WHAT IS REQUIRED = Among the entries below, find the lines with the word "chapters" and return them.
------------------------------------------------------------
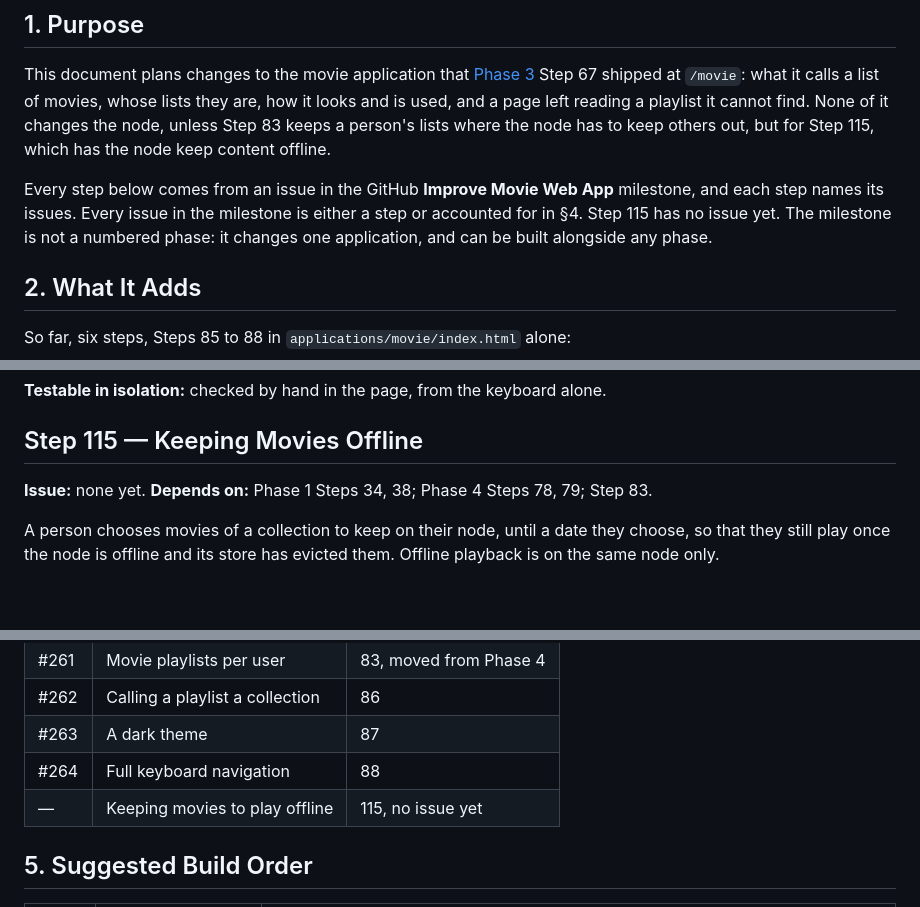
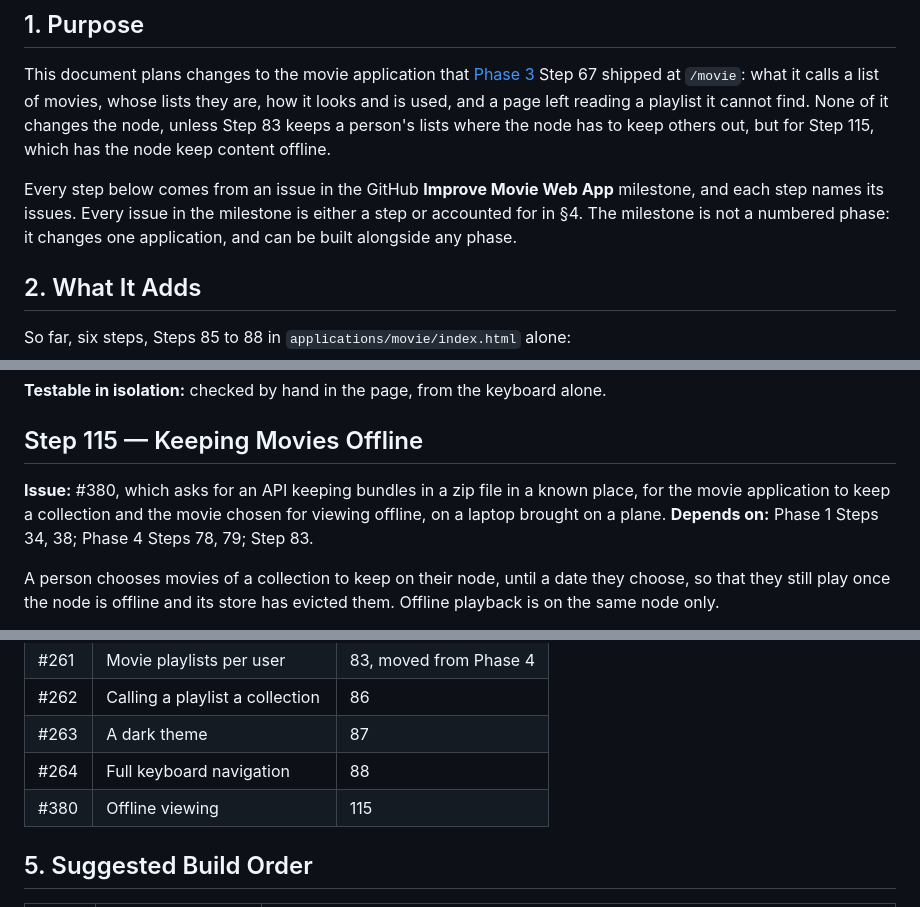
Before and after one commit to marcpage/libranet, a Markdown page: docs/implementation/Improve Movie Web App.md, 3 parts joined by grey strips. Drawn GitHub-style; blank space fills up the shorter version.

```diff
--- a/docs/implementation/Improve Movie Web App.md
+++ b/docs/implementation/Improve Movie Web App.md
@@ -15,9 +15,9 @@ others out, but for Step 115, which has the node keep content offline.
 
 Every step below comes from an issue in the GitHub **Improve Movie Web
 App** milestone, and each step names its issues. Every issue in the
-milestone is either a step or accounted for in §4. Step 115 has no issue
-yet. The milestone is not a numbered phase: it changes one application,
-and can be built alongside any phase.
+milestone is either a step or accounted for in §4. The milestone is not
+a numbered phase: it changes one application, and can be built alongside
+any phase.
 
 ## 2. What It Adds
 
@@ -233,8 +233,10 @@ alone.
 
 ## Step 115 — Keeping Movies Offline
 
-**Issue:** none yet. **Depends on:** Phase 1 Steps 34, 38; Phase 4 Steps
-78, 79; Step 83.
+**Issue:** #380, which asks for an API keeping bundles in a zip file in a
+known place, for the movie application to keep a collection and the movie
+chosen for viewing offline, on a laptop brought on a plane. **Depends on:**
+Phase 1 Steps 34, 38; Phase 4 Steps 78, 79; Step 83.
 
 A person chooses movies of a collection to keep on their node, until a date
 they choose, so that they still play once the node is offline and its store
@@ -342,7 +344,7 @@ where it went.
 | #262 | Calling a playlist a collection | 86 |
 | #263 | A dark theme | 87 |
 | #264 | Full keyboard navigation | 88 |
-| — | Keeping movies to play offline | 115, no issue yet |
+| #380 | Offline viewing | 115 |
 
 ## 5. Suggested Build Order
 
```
------------------------------------------------------------
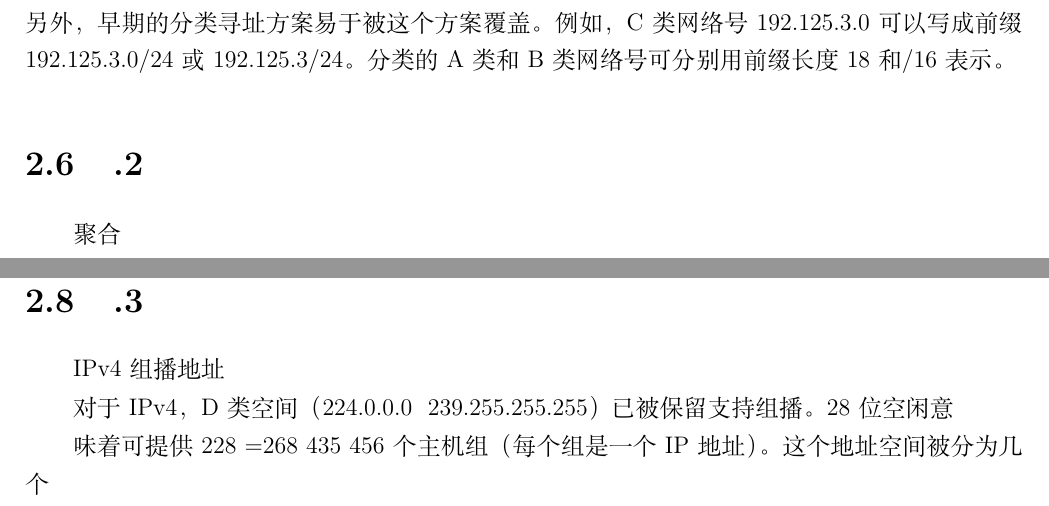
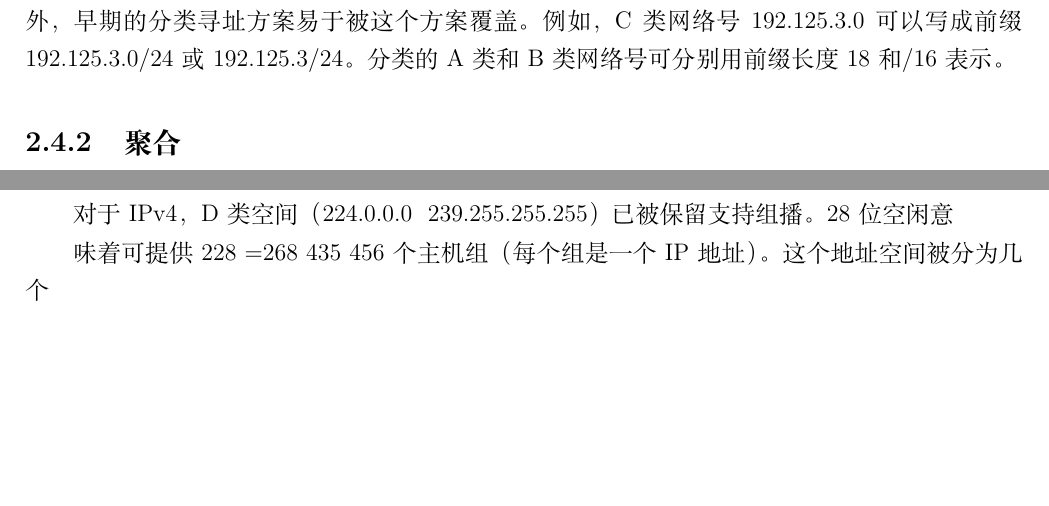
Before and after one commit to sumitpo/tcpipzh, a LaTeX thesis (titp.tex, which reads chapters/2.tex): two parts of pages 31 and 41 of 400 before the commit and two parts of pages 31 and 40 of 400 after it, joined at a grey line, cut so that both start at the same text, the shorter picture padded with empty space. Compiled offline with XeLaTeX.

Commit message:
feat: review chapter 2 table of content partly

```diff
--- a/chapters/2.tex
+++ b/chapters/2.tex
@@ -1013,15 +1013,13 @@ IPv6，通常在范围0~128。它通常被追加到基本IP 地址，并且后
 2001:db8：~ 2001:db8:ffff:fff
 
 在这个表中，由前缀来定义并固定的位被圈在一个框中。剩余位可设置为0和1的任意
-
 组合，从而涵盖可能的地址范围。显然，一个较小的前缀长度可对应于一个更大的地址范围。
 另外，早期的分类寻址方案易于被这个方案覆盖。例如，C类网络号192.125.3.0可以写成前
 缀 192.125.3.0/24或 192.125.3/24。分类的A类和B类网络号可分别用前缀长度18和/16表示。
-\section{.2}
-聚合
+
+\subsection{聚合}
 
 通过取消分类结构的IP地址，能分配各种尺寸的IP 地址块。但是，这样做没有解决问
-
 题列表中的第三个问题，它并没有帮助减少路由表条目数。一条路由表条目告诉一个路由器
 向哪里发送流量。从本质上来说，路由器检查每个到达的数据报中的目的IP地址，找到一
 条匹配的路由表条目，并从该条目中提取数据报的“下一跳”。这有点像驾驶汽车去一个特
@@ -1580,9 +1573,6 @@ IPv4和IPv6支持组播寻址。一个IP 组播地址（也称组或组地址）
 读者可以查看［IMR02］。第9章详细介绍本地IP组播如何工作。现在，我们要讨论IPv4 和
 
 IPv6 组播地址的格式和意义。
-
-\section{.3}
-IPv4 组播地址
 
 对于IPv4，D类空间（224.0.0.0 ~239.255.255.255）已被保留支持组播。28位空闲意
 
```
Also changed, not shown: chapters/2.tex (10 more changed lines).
------------------------------------------------------------
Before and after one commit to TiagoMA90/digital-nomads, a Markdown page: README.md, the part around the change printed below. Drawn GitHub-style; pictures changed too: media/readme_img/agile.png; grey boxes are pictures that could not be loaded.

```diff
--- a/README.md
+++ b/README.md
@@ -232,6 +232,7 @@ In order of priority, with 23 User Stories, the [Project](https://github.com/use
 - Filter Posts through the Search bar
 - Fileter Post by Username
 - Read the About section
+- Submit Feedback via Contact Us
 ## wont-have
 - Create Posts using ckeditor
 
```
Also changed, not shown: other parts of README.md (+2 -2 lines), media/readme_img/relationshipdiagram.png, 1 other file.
------------------------------------------------------------
SOLUTION BELOW =
Before and after one commit to sumitpo/tcpipzh, a LaTeX thesis (titp.tex, which reads chapters/2.tex): two parts of pages 31 and 41 of 400 before the commit and two parts of pages 31 and 40 of 400 after it, joined at a grey line, cut so that both start at the same text, the shorter picture padded with empty space. Compiled offline with XeLaTeX.
--- a/chapters/2.tex
+++ b/chapters/2.tex
Also changed, not shown: chapters/2.tex (10 more changed lines).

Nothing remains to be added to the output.